Often, people ask me how I do it… How on earth do I find the time to blog once a week? How has this full-time-working-mama-of-four been able to blog every single week for the last six months? Well, I’ll tell you what I didn’t do… I didn’t make a goal of blogging every week for 6 months, or a year, or longer. That would’ve been way too daunting and too grand of a goal, for me. But 6 months ago, after George Couros gave me a gentle nudge, I simply committed to publishing a post every single Monday (although I did change my day to Tuesday recently). Here is quite literally how the conversation between us went:
A: *sends a blog link on a Monday
G: You need to write more consistently
A: *thinks (maybe said, I don’t remember) I have way too much on my plate already, it’s not that simple, I have four kids to take care of, activities galore, a full time (and then some) job as a teacher… I can’t blog every single week.
G: Monday is your day now. Publish every Monday.
That’s about it. And ever since that day, on June 3rd, where I sent George my blog link to I Am Not Perfect, I haven’t missed a week. Some weeks were harder than others, but I did it, and am still doing it. I set a small goal, and with baby steps every week, it has become a habit and part of my well-being routine.
Last week in George’s newsletter, he shared,
“What I have focused on a lot as I have grown older is the importance of developing habits over simply setting goals. Every year I would set goals for the new year that I never seemed to stick with for more than a month. But when I started focusing on habits, goals seemed easier to achieve. ”
“Life is a constant balance between giving into the ease of distraction or overcoming the pain of discipline. It is not an exaggeration to say that our lives and our identities are defined in this delicate balance. What is life, if not the sum of a hundred thousand daily battles and tiny decisions to either gut it out or give it up?
This moment when you don’t feel like doing the work? This is not a moment to be thrown away. This is not a dress rehearsal. This moment is your life as much as any other moment. Spend it in a way that will make you proud.”

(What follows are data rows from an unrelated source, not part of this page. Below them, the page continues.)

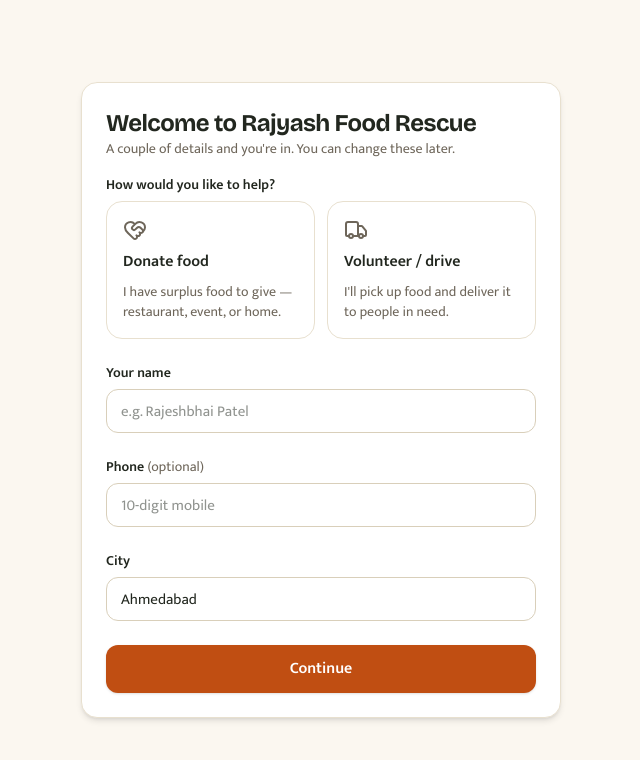
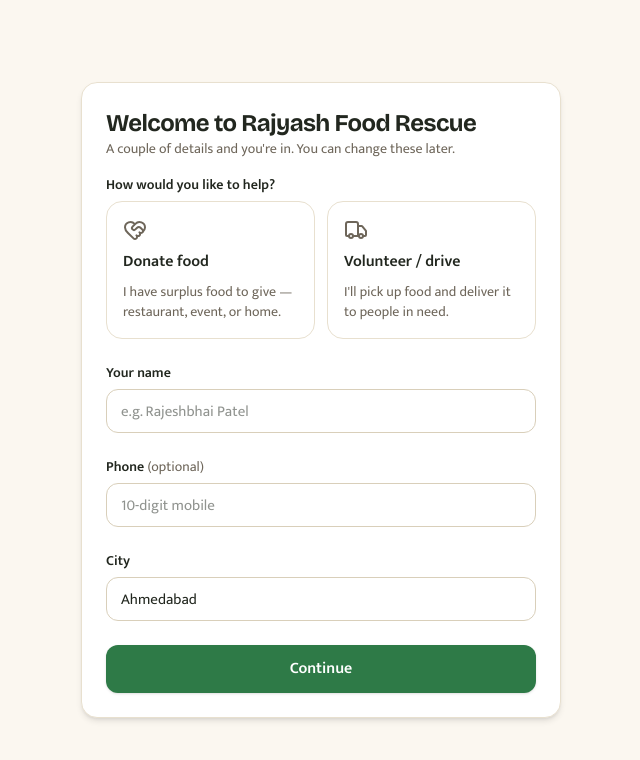
Before and after one commit to vEEr6057/Rajyash-foundation, a Next.js app: page /onboarding in a window 1280 px wide. Shown: the top 760 px of the page, without its empty margins (319-959 px from the left). Built offline with nearby package versions, Linux system fonts and the light colour scheme; no server answers; sample sign-in values are in the browser's storage.

Commit message:
feat(design): re-palette to brand green + gold (match foundation logo)

```diff
--- a/src/app/globals.css
+++ b/src/app/globals.css
@@ -18,13 +18,13 @@
   --popover: #FFFFFF;
   --popover-foreground: #22271F;
 
-  /* Brand — saffron */
-  --primary: #C04E12;
+  /* Brand — green (matches the Rajyash Foundation logo) */
+  --primary: #2E7A47;
   --primary-foreground: #FFFFFF;
-  --primary-hover: #A8420E;
-  --primary-soft: #FBE7D2;
-  --primary-soft-foreground: #8A3D10;
-  --saffron: #F2711C;
+  --primary-hover: #25683B;
+  --primary-soft: #E2F0E6;
+  --primary-soft-foreground: #1E6B36;
+  --saffron: #C49A3C; /* repurposed as the logo's GOLD accent */
 
   /* Brand — leaf */
   --leaf: #2E7D46;
@@ -53,7 +53,7 @@
   --border: #E8E0CF;
   --border-strong: #D9CFBA;
   --input: #D9CFBA;
-  --ring: #E0651B;
+  --ring: #2E7A47;
 
   /* Pickup status pills */
   --st-requested-bg: #FCEBD4;  --st-requested-fg: #8A4E12;  --st-requested-dot: #E8842B;
@@ -94,9 +94,9 @@
   /* Live-map layer (Driver, Volunteer, Restaurant mini-map) + splash */
   --map-bg: #E8E1D2; --map-block: #F1ECDF; --map-road: #FCFAF4; --map-edge: #DDD3BF;
   --map-green: #D5E6C6; --map-water: #C4DCE0;
-  --route: #C04E12; --route-cap: rgba(255,255,255,.92);
+  --route: #C49A3C; --route-cap: rgba(255,255,255,.92);
   --traveled: #B7AC95; --future: #C7BCA6;
-  --splash: #C04E12; --splash-2: #8A3D10;
+  --splash: #2E7A47; --splash-2: #1C5A34;
 }
 
 .dark {
@@ -109,9 +109,9 @@
   --popover: #1F1D16;
   --popover-foreground: #F3ECDD;
 
-  --primary: #C8531A; --primary-foreground: #FFFFFF; --primary-hover: #DA5F22;
-  --primary-soft: #3A2412; --primary-soft-foreground: #F4B07C;
-  --saffron: #F8924A;
+  --primary: #2F8A4F; --primary-foreground: #FFFFFF; --primary-hover: #36975A;
+  --primary-soft: #14301E; --primary-soft-foreground: #84D196;
+  --saffron: #D8B05A; /* gold accent (brighter for dark) */
 
   --leaf: #2E7D46; --leaf-foreground: #FFFFFF; --leaf-hover: #358A50;
   --leaf-soft: #16301F; --leaf-soft-foreground: #7FCB92; --leaf-bright: #56B36E;
@@ -128,7 +128,7 @@
   --border: #37321F;
   --border-strong: #4A442E;
   --input: #4A442E;
-  --ring: #F2842F;
+  --ring: #46A865;
 
   --st-requested-bg: #3A2A12; --st-requested-fg: #F2C079; --st-requested-dot: #E8842B;
   --st-accepted-bg: #142E3D;  --st-accepted-fg: #86C2E2;  --st-accepted-dot: #2E8BBE;
@@ -144,9 +144,9 @@
   /* Live-map layer + splash (dark) */
   --map-bg: #100F0A; --map-block: #1A1813; --map-road: #2B2719; --map-edge: #15140D;
   --map-green: #18271A; --map-water: #10282D;
-  --route: #E26A22; --route-cap: rgba(0,0,0,.55);
+  --route: #D8B05A; --route-cap: rgba(0,0,0,.55);
   --traveled: #3A3520; --future: #46402B;
-  --splash: #1A1812; --splash-2: #100F0A;
+  --splash: #11241A; --splash-2: #0A170F;
 }
 
 @theme inline {
--- a/src/app/layout.tsx
+++ b/src/app/layout.tsx
@@ -43,7 +43,7 @@ export default async function RootLayout({
     <ClerkProvider
       appearance={{
         variables: {
-          colorPrimary: "#C04E12",
+          colorPrimary: "#2E7A47",
           colorBackground: "#FFFFFF",
           borderRadius: "0.75rem",
           fontFamily: "var(--font-mukta), system-ui, sans-serif",
--- a/src/app/manifest.ts
+++ b/src/app/manifest.ts
@@ -11,7 +11,7 @@ export default function manifest(): MetadataRoute.Manifest {
     start_url: "/",
     display: "standalone",
     background_color: "#FBF7F0", // --color-background (cream) from design tokens
-    theme_color: "#C04E12", // --color-primary (saffron) from design tokens
+    theme_color: "#2E7A47", // --color-primary (green) from design tokens
     orientation: "portrait",
     icons: [
       {
--- a/src/features/pickups/components/MapViewInner.tsx
+++ b/src/features/pickups/components/MapViewInner.tsx
@@ -140,7 +140,7 @@ export default function MapViewInner({
           : DEFAULT_CENTER;
 
   // Route colours from the design tokens (theme-aware via getComputedStyle).
-  const routeColor = cssVar("--route", "#C04E12");
+  const routeColor = cssVar("--route", "#C49A3C");
   const routeCap = cssVar("--route-cap", "rgba(255,255,255,.92)");
 
   return (
```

I’ve also recently seen a handful of posts that talk about blogging more regularly, which is a great example of habits leading to goals. Jennifer Casa-Todd shared many incredible tidbits in her post Commitment, blogging, and getting older and stated that it was her 7th week streak of blogging every Sunday. I also really appreciated Dave Burgess‘ post Why Am I Writing to You Today? where he shared that he was writing for the simple fact that he had said he would. I nodded my head in agreement when he said,
“I committed to it and once that decision was done, there wasn’t really any choice.”
It’s true, often making the decision to do something is more than half the battle. Once you’ve committed, and I mean really committed, there’s no turning back. I also find great inspiration in being connected with other educators who have made the commitment to themselves to write consistently. I know to expect a blog post from my dear friends Elisabeth Bostwick every Thursday and Katie Martin every Sunday. Having people who keep me accountable has been very helpful for me, too, and although I know that George probably wouldn’t noticed if I forgot to text him my blog link every week, the fact that I know, is enough. Finally, every so often, I get sweet messages from people saying that my blog post has inspired them in some way. That is truly icing on the cake and one simple message can keep me going on those hard days when I feel I have nothing worthy of sharing.
Having said all of that though, this post isn’t about making you more of a consistent blogger, unless that is a goal that interests you. This post is all about making small manageable goals. Goals that you will be able to maintain and turn into habits. Goals that, although seem very small, will end up making a huge different over time.
Another one of my small manageable goals? Run… no only for my physical health, but mostly for my mental health. I don’t want to run a marathon. I don’t even want to run a 5k, although I know I could. Small. Manageable. Goals. And for me, with all that is on my plate, it’s simply to run for only 10 minutes and to not miss two days in a row. I’ve broken that goal more times than I can count… but… guess what? I’ve been running for 15 months straight now, which is much longer than I ever have before.
Whatever you want to do, start small. Trust me, you don’t need to make these huge gigantic goals to move forward (but hey, if that works for you, awesome… it just doesn’t for me). Make a goal, find people who will inspire you to keep you going even on those hard days, make sure you have accountability partners (don’t be afraid to voice that goal!!), and don’t let yourself break the promises you made to yourself.
Why wait until January 1st, 2020? What small goal can you make for yourself today? Get after it!